**PROBLEM TO SOLVE**
Copy out, from the data, each line containing the string "assets".
______________________________
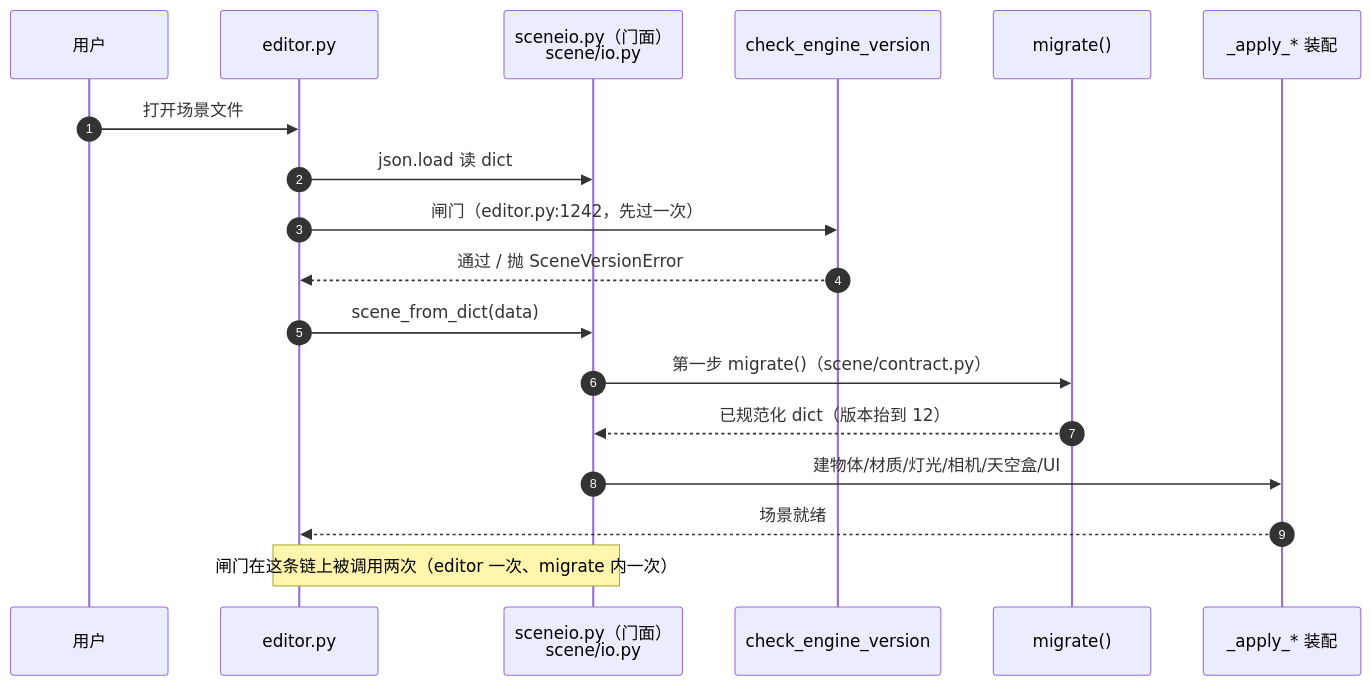
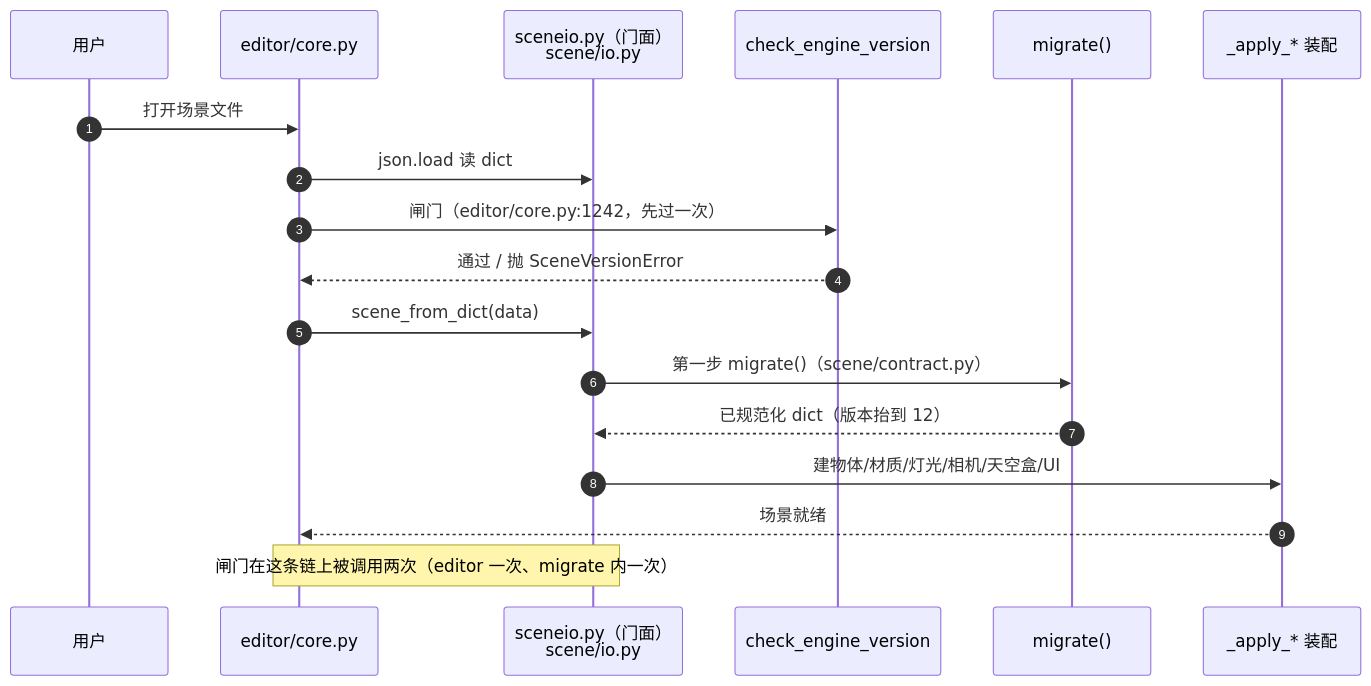
Diagram 12 of 23 in ARCHITECTURE.md (lhy302/WeaveEngine), drawn with Mermaid before and after one commit. The commit also changed other lines of this file and 75 other files, not shown here.

````diff
--- a/ARCHITECTURE.md
+++ b/ARCHITECTURE.md
@@ -511,20 +511,20 @@
 ```mermaid
 sequenceDiagram
   autonumber
   participant U as 用户
-  participant ED as editor.py
+  participant ED as editor/core.py
   participant SIO as sceneio.py（门面）<br/>scene/io.py
   participant GATE as check_engine_version
   participant MIG as migrate()
   participant AP as _apply_* 装配
   U->>ED: 打开场景文件
   ED->>SIO: json.load 读 dict
-  ED->>GATE: 闸门（editor.py:1242，先过一次）
+  ED->>GATE: 闸门（editor/core.py:1242，先过一次）
   GATE-->>ED: 通过 / 抛 SceneVersionError
   ED->>SIO: scene_from_dict(data)
   SIO->>MIG: 第一步 migrate()（scene/contract.py）
   MIG-->>SIO: 已规范化 dict（版本抬到 12）
   SIO->>AP: 建物体/材质/灯光/相机/天空盒/UI
   AP-->>ED: 场景就绪
   Note over ED,SIO: 闸门在这条链上被调用两次（editor 一次、migrate 内一次）
 ```
````
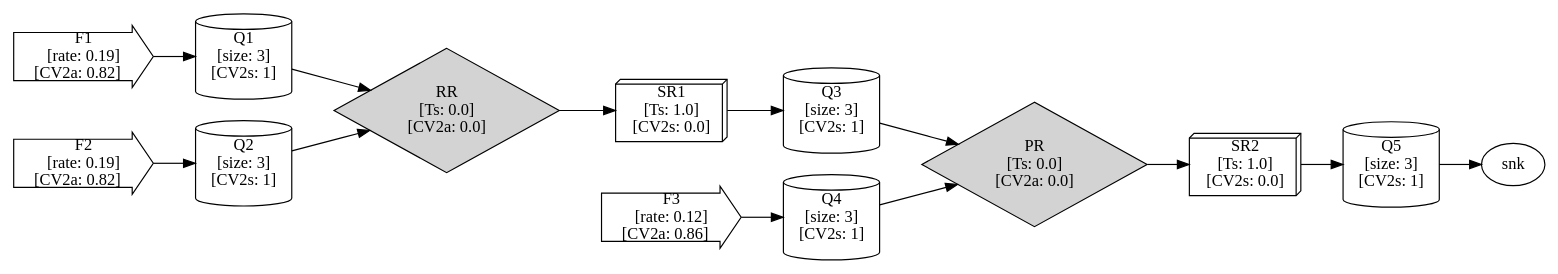
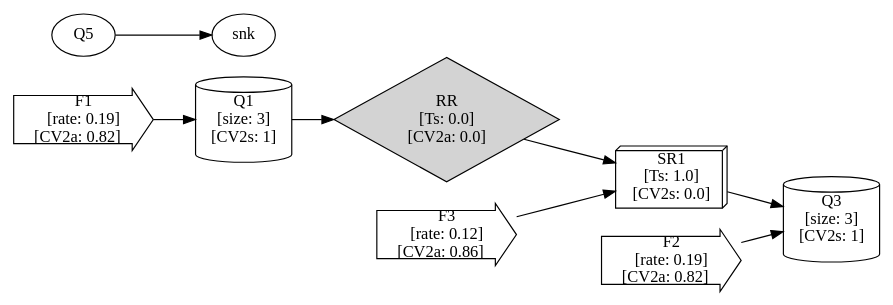
The diagram in dsl/test_graph.dot (ANUPARNAGANGULY2000/FlexNoC_AF), drawn with Graphviz before and after one commit. The commit also changed 99 other files, not shown here.

```diff
--- a/dsl/test_graph.dot
+++ b/dsl/test_graph.dot
@@ -1,44 +1,23 @@
 digraph G {
     rankdir="LR"
 
 //edges
-  F1 -> Q1;
-  F2 -> Q2
-  Q1 -> RR
-  Q2 -> RR;
+  injector1 -> Q1;
+  F2 -> Q3;
+  Q1 -> RR;
   RR -> SR1;
   SR1 -> Q3;
-  F3 -> Q4;
-  Q3 -> PR;
-  Q4 -> PR;
-  PR -> SR2;
-  SR2 -> Q5;
+  F3 -> SR1;
   Q5 -> snk;
   
-  
-// e.g. multiple flows for F3 [f3->q4->pr or f3->q4->pr2]
-//   Q4 -> PR2 
-//   F4 -> Q6;
-//   Q6 -> PR2;
-//   PR2 -> SR2;
-//   F4 [label="F4\n[rate: 0.15]\n[CV^2a: 0.73", shape="rarrow"]
-//   Q6 [shape="cylinder", label="Q6\n[size: 2]\n[CV^2s: 0.97]"]
-//   PR2 [label="PR2\n[Ts: 0.0]\n[CV^2a: 0.0]", shape="diamond", style="filled"];
-
 // node properties, note properties can appear in any order, and commas are optional
 // shape, label, style are added only for visualization; these should be generated dynamically when parsing the graph
-  F1 [rate=0.19, label="F1\n[rate: 0.19]\n[CV2a: 0.82]   ", type=source, cv=0.82, shape="rarrow"]
+  injector1 [rate=0.19, label="F1\n[rate: 0.19]\n[CV2a: 0.82]   ", type=source, cv=0.82, shape="rarrow"]
   F2 [label="F2\n[rate: 0.19]\n[CV2a: 0.82]   ", type=Source, shape="rarrow" rate=0.19]
   F3 [label="F3\n[rate: 0.12]\n[CV2a: 0.86]   ", type=SOURCE, shape="rarrow"; rate=0.12]
-  SR1[label="SR1\n[Ts: 1.0]\n[CV2s: 0.0]", type=server, cv=0.0, rate=1.0, shape="box3d"]
-  SR2[label="SR2\n[Ts: 1.0]\n[CV2s: 0.0]", type=SERVER, rate = 1.0, shape="box3d"]
+  SR1[label="SR1\n[Ts: 1.0]\n[CV2s: 0.0]", type=server, t_serv=1.0, coeff_var=0.0, shape="box3d"]
   Q1 [shape="cylinder", label="Q1\n[size: 3]\n[CV2s: 1]", type=queue, depth=3]
-  Q2 [depth=3, shape="cylinder", label="Q2\n[size: 3]\n[CV2s: 1]", type=QUEUE]
-  Q3 [shape="cylinder", label="Q3\n[size: 3]\n[CV2s: 1]", depth = 3 type=Queue]
-  Q4 [shape="cylinder", label="Q4\n[size: 3]\n[CV2s: 1]", type=QuEuE]
-  Q5 [shape="cylinder", label="Q5\n[size: 3]\n[CV2s: 1]", type=queue, rate=0.98]
-
-  RR [label="RR\n[Ts: 0.0]\n[CV2a: 0.0]", shape="diamond", style="filled", type=arbiter, cv=0.0];
-  PR [label="PR\n[Ts: 0.0]\n[CV2a: 0.0]", shape="diamond", style="filled", cv=0.0, type=arbiter];
+  Q3 [shape="cylinder", label="Q3\n[size: 3]\n[CV2s: 1]", depth = 3 type=Queue];
+  RR [label="RR\n[Ts: 0.0]\n[CV2a: 0.0]", shape="diamond", style="filled", type=arbiter, zero_load=5.0];
 
 }
```
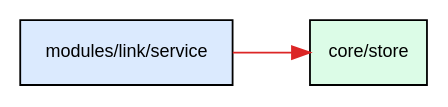
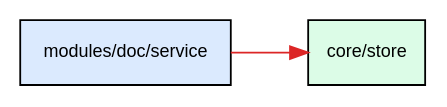
One commit to On-DevPlan/nx-rp changed the diagram in assets/nx-rp/references/deps-graph.md. Above: the diagram before and after it, drawn with Graphviz. The commit also changed other lines of this file and 19 other files, not shown here.

First line of the commit message:
feat!: 删除 link 域（0.8.0）——CLI/HTTP/面板/store 全链路下线

````diff
--- a/assets/nx-rp/references/deps-graph.md
+++ b/assets/nx-rp/references/deps-graph.md
@@ -100,9 +100,9 @@
 ```dot
 digraph nx_rp_dependencies {
   graph [rankdir=LR, splines=true, overlap=false, ranksep=0.6, nodesep=0.3];
   node  [shape=box, style=filled, fontname="Helvetica", fontsize=10];
   "core.store" [label="core/store", fillcolor="#dcfce7"];
-  "modules.link.service" [label="modules/link/service", fillcolor="#dbeafe"];
-  "modules.link.service" -> "core.store" [color="#dc2626"];   // 跨层 = 红
+  "modules.doc.service" [label="modules/doc/service", fillcolor="#dbeafe"];
+  "modules.doc.service" -> "core.store" [color="#dc2626"];   // 跨层 = 红
 }
 ```
````
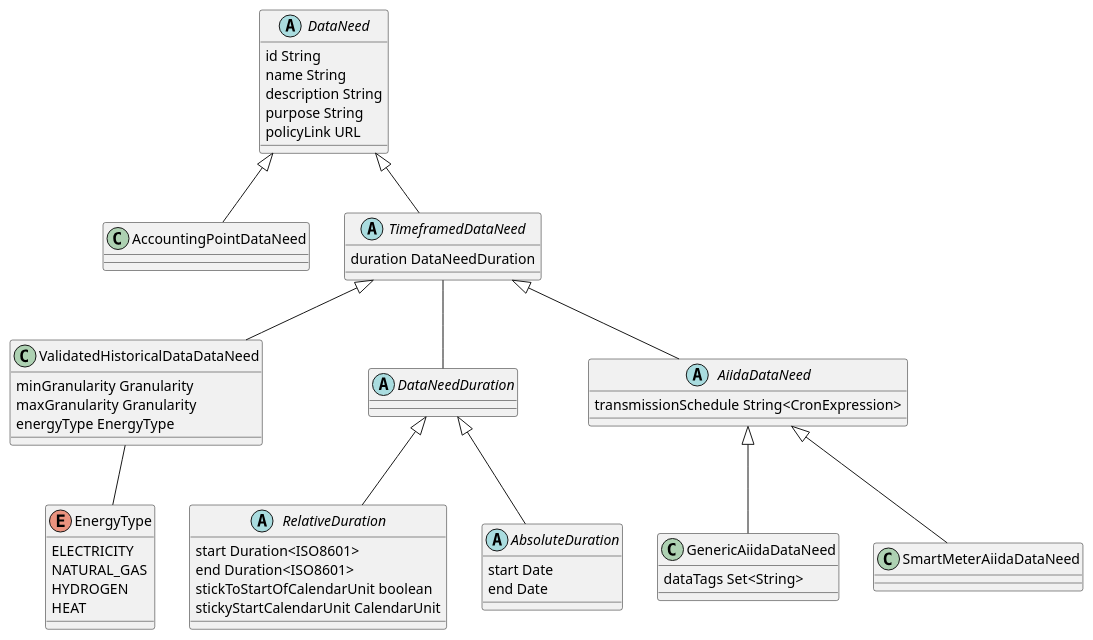
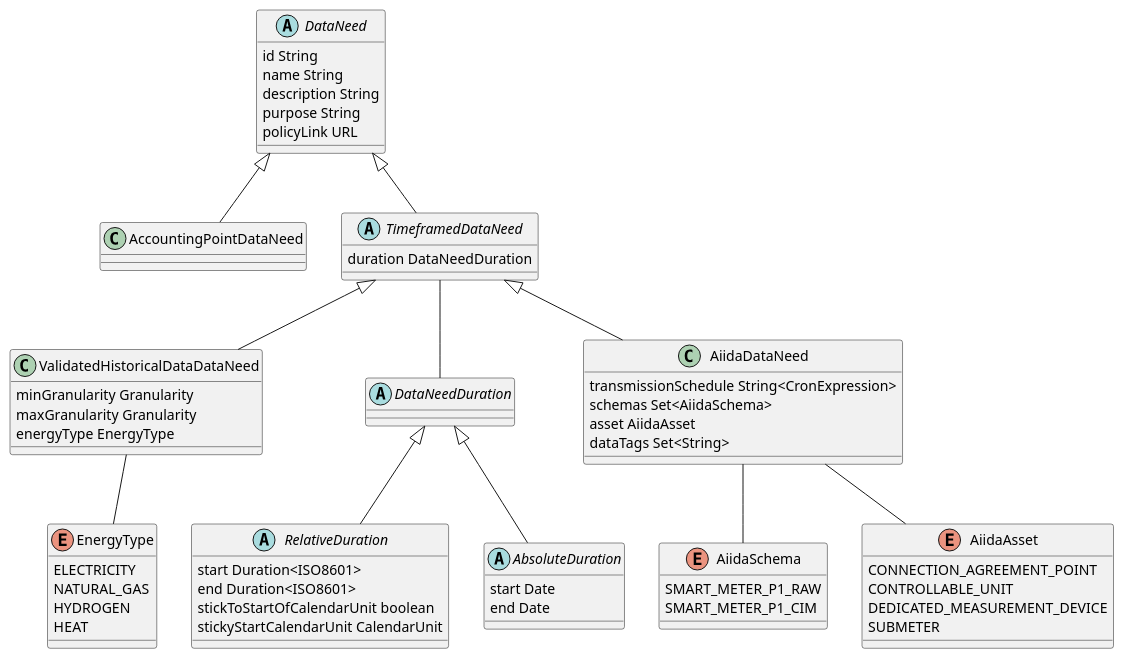
Before and after one commit to eddie-energy/eddie: the diagram in data-needs/DataNeeds.plantuml, drawn with PlantUML. The commit also changed 46 other files, not shown here.

Commit message:
GH-782 Support only AiidaDataNeed

```diff
--- a/data-needs/DataNeeds.plantuml
+++ b/data-needs/DataNeeds.plantuml
@@ -1,67 +1,79 @@
 @startuml
 abstract DataNeed {
     id String
     name String
     description String
     purpose String
     policyLink URL
 }
 
 class AccountingPointDataNeed {
 }
 
 abstract TimeframedDataNeed {
     duration DataNeedDuration
 }
 
 class ValidatedHistoricalDataDataNeed {
     minGranularity Granularity
     maxGranularity Granularity
     energyType EnergyType
 }
 
 enum EnergyType {
     ELECTRICITY
     NATURAL_GAS
     HYDROGEN
     HEAT
 }
 
+enum AiidaSchema {
+    SMART_METER_P1_RAW
+    SMART_METER_P1_CIM
+}
+
+enum AiidaAsset {
+    CONNECTION_AGREEMENT_POINT
+    CONTROLLABLE_UNIT
+    DEDICATED_MEASUREMENT_DEVICE
+    SUBMETER
+}
+
 abstract DataNeedDuration
 
 abstract RelativeDuration {
     start Duration<ISO8601>
     end Duration<ISO8601>
     stickToStartOfCalendarUnit boolean
     stickyStartCalendarUnit CalendarUnit
 }
 
 abstract AbsoluteDuration {
     start Date
     end Date
 }
 
-abstract AiidaDataNeed {
+class AiidaDataNeed {
     transmissionSchedule String<CronExpression>
-}
-
-class GenericAiidaDataNeed {
+    schemas Set<AiidaSchema>
+    asset AiidaAsset
     dataTags Set<String>
 }
 
 DataNeed <|-- AccountingPointDataNeed
 DataNeed <|-- TimeframedDataNeed
 
 TimeframedDataNeed -- DataNeedDuration
 
 TimeframedDataNeed <|-- ValidatedHistoricalDataDataNeed
 
 ValidatedHistoricalDataDataNeed -- EnergyType
 
 DataNeedDuration <|-- AbsoluteDuration
 DataNeedDuration <|-- RelativeDuration
 
+AiidaDataNeed -- AiidaAsset
+AiidaDataNeed -- AiidaSchema
+
 TimeframedDataNeed <|-- AiidaDataNeed
-AiidaDataNeed <|-- GenericAiidaDataNeed
-AiidaDataNeed <|-- SmartMeterAiidaDataNeed
 @enduml
```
______________________________
**SOLUTION FOR THIS PROBLEM**
One commit to On-DevPlan/nx-rp changed the diagram in assets/nx-rp/references/deps-graph.md. Above: the diagram before and after it, drawn with Graphviz. The commit also changed other lines of this file and 19 other files, not shown here.
--- a/assets/nx-rp/references/deps-graph.md
+++ b/assets/nx-rp/references/deps-graph.md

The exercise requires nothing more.